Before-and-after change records

++++++++

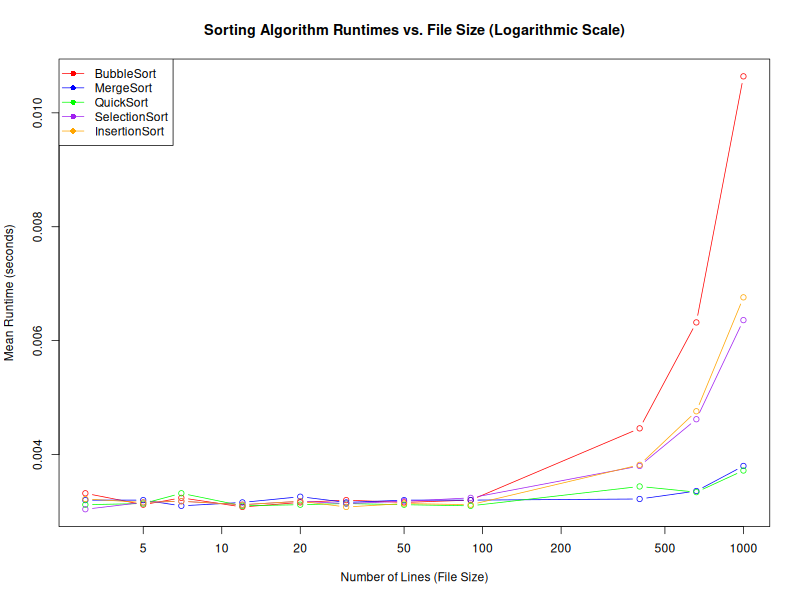
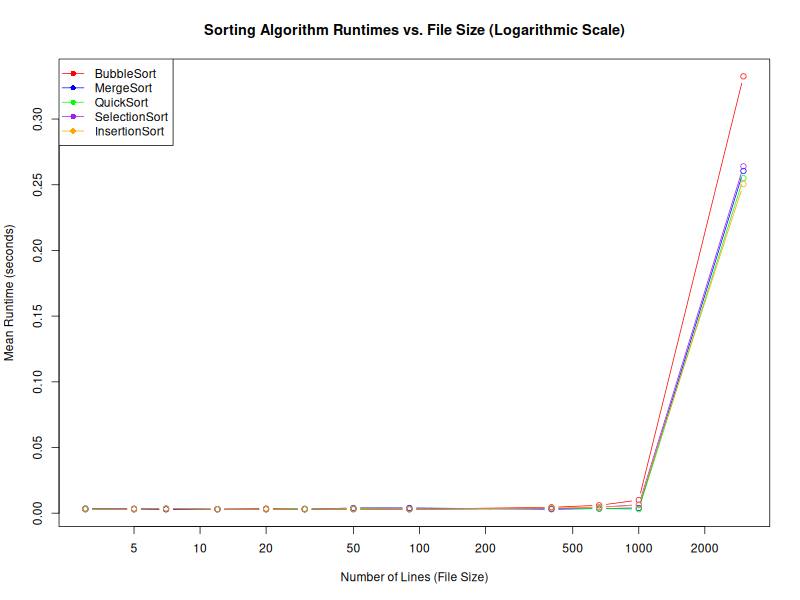
working for >1000

diff --git a/src/MergeSort.c b/src/MergeSort.c
@@ -3,10 +3,18 @@
 
 // Merge function
 void merge(int arr[], int p, int q, int r) {
+
     int n1 = q - p + 1;
     int n2 = r - q;
 
-    int L[n1], M[n2];
+    int *L = malloc(n1 * sizeof(int));
+    int *M = malloc(n2 * sizeof(int));
+
+    if (L == NULL || M == NULL) {
+        // Handle allocation failure
+        printf("Memory allocation failed\n");
+        exit(1);
+    }
 
     for (int i = 0; i < n1; i++)
         L[i] = arr[p + i];
@@ -37,6 +45,9 @@ void merge(int arr[], int p, int q, int r) {
         j++;
         k++;
     }
+
+    free(L);
+    free(M);
 }
 
 // Recursive merge sort function
@@ -71,7 +82,7 @@ int main(int argc, char *argv[]) {
         return 1;
     }
 
-    int arr[1000];  // Array to store up to 1000 numbers (adjustable)
+    int arr[3000];  // Array to store up to 1000 numbers (adjustable)
     int size = 0;
 
     // Read integers from the file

++++++++

> Instructions to follow: Each line above that contains the string "void" should be identified and copied.

> Task response:
 void merge(int arr[], int p, int q, int r) {
@@ -37,6 +45,9 @@ void merge(int arr[], int p, int q, int r) {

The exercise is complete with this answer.